  • CytoPlan Omega 3 Vegan, two capsules daily with food: essential fatty acids derived from marine algae to support a healthy gut-brain axis. As David was not able to eat oily fish (a rich source of essential fatty acids) which are high in histamine, and in light of his preferred vegetarian diet, it was felt appropriate to supplement at this stage.

Lifestyle:

  • To help with the removal of toxins, calm inflammation and reduce anxiety, regular Epsom salt baths (which provide magnesium) were recommended and David was advised to take regular saunas or steam baths at his local leisure facility.
  • To calm inflammatory processes and aid digestion, David was educated around mindful eating.
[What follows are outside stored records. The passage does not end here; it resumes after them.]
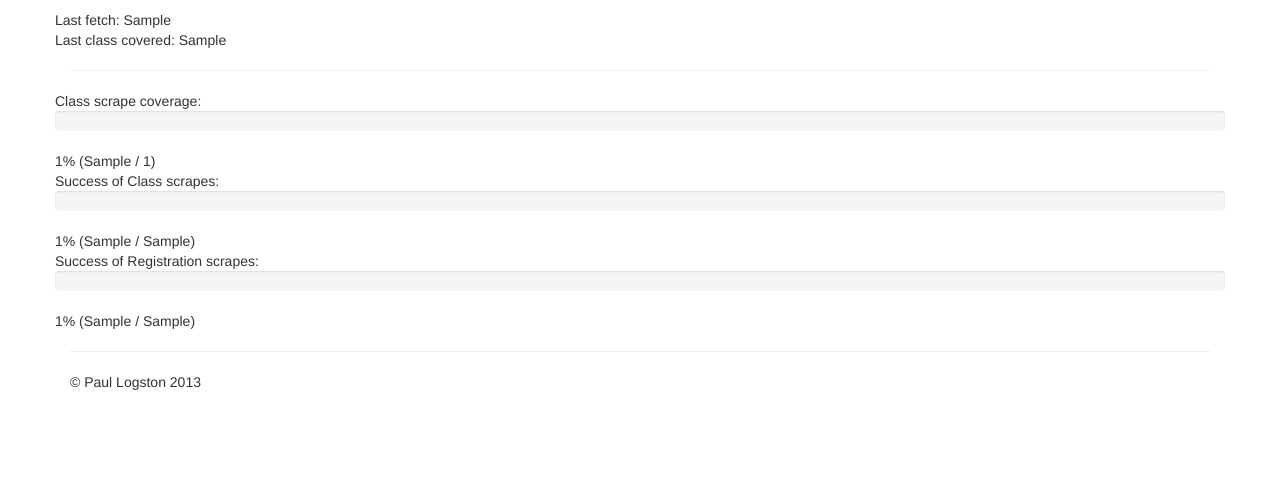
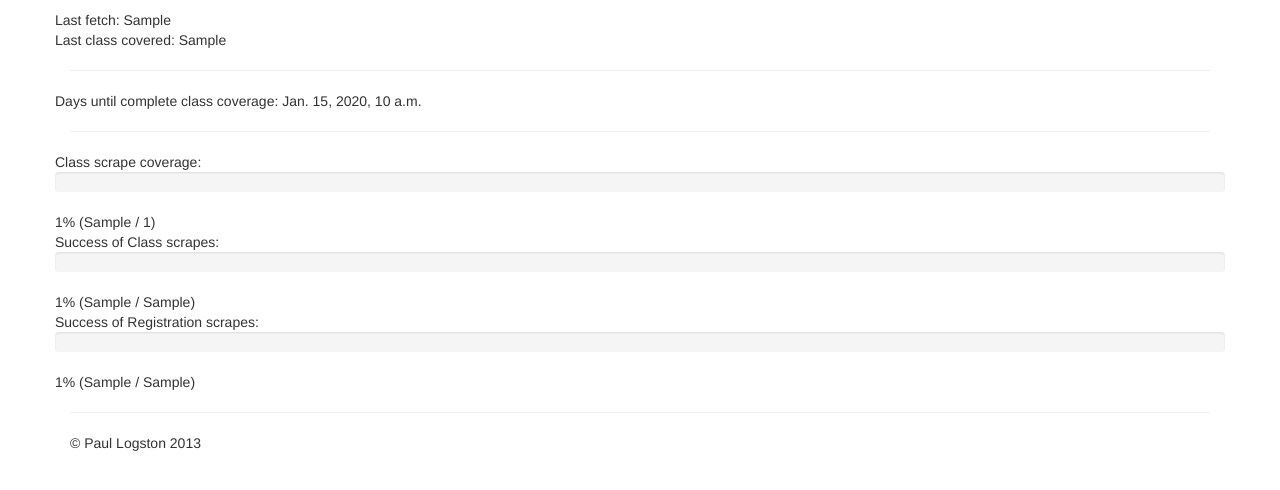
Before and after one commit to logston/cpr123, a Django app: template apps/ewatch/templates/ewatch/scrape_details.html in a window 1280 px wide. Shown: the part 50-540 px from the top of the page. Run offline with Django 3.2, Linux system fonts and the light colour scheme; the template is opened without the code that fills it: most values are stand-ins (such as "Sample title", 1, 10 or a date in 2020); some libraries are stand-ins or nearby versions.

Commit message:
Add a days till complete class coverage stat

```diff
--- a/apps/ewatch/templates/ewatch/scrape_details.html
+++ b/apps/ewatch/templates/ewatch/scrape_details.html
@@ -7,6 +7,12 @@
     Last fetch: {{ last_fetch }}
     <br>
     Last class covered: {{ last_class }}
+  </div>
+</div>
+<hr>
+<div class="row">
+  <div class="span4">
+    Days until complete class coverage: {{ days_till_complete_coverage }}
   </div>
 </div>
 <hr>
--- a/apps/ewatch/views.py
+++ b/apps/ewatch/views.py
@@ -34,6 +34,10 @@ def scrape_details(request):
     c['total_classes'] = Class.objects.all().count()
     c['percent_classes_scraped'] = round(
         (c['classes_scraped']/c['total_classes']) * 100)
+
+
+    c['days_till_complete_coverage'] = round((c['total_classes'] -
+        c['classes_scraped']) / 180, 2)
 
     # percent of class scrapes succuessful (ie. has course name)
     c['classes_scrape_success'] = (Class.objects.
```
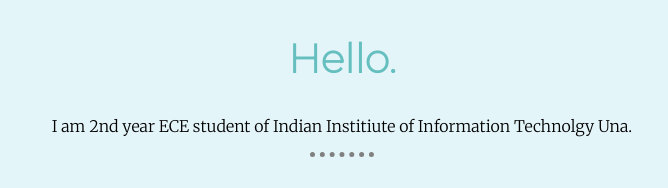
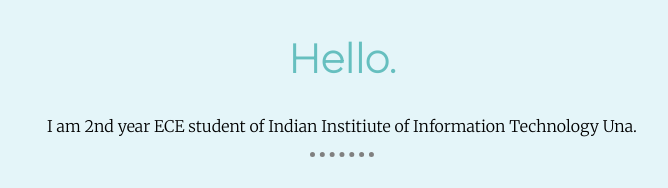
Before and after one commit to PR47EEK/CV2, a plain HTML site: page index.html in a window 1280 px wide. Shown: the part 930-1118 px from the top of the page, 298-966 px from the left. Drawn offline with Linux system fonts and the light colour scheme.

Commit message:
Update index.html

```diff
--- a/index.html
+++ b/index.html
@@ -24,7 +24,7 @@
   <div class="profile">
     <img class="pro" src="images/circle-cropped.png" alt="prateek patel">
     <h2>Hello.</h2>
-    <p>I am  2nd year ECE student of Indian Institiute of Information Technolgy Una.</p>
+    <p>I am  2nd year ECE student of Indian Institiute of Information Technology Una.</p>
   </div>
   <hr>
   <div class="edu">
```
Meals were to be eaten at a table with no distractions from electronic devices, he should take a few deep breaths before a meal and chew his food to a baby food consistency.
  • David was asked to keep a food and symptom diary so that we could check his progress on the low histamine diet and assess for potential food triggers as he gradually reintroduced foods back into the diet.

Making Progress and Seeing Results

Within a few days of starting the low histamine diet and taking the recommended supplements, David noticed a dramatic improvement in his symptoms. His nausea and abdominal pain had completed disappeared. He was feeling less fatigued and he only experienced very mild joint aches. Although his headaches and brain fog still persisted, they were much better and he reported a 70% improvement in severity, frequency and duration of symptoms.

David found that he had improved mental clarity for teaching compared to previously. He was also able to go back to gentle exercise in the gym which he hadn’t been able to do since his illness began.

David felt that the symptom relief had reduced his anxiety about his health and he no longer suffered panic attacks.

David’s Maintenance Plan

David continues to reintroduce foods at a gradual pace, but now has much more variety in his diet. He still avoids gluten and caffeine, and has reintroduced small amounts of dairy. He aims to eat at least 7 different coloured vegetables and fruits every day to nourish the healthy gut bacteria, and combines this with a balanced diet of good quality protein and healthy fats.

Supplement-wise he remains on NutriAdvanced MegaMag Calmeze, NutriAdvanced Aller-C, CytoPlan Omega 3 Vegan, and has swapped from CytoPlan Saccharomyces Boulardii to a broad spectrum probiotic, BioCare Everyday BioAcidophilus (one capsule daily).

He has recently added in a highly bioavailable multi-nutrient which includes good levels of vitamin B12 in light of his mostly plant-based diet, BioCare Male Multinutrient (two capsules daily). As he has increased soluble fibres in his diet and gut symptoms have improved, David has discontinued the Invivo Bio.Me Prebio PHGG powder.

David is aware that this is a paced, long-term strategy and continues under regular nutritional therapy follow-up for further support and adjustment to his dietary, lifestyle and supplement protocols.

This case study was written by Melanie Dixon, one of our nutritional therapists, who you can book a consultation with here.

The Nutritional Therapy Approach

Nutritional therapy focusses on identify and addressing the root cause of disease. Nutritional Therapists use a holistic approach to health, taking into account the whole person, including their health history, diet, genetics, stress and lifestyle factors, not just treating individual symptoms. Nutritional therapy is not a one-size-fits-all approach - it’s personalised, preventive and participatory healthcare. Using the principles of functional medicine, along with functional lab tests, nutritional therapists are able to create therapeutic dietary and supplement plans, and lifestyle interventions which target specific imbalances in the body in order to restore balance and support optimal health. Many individuals experience symptom alleviation, improved health and remission of chronic health conditions.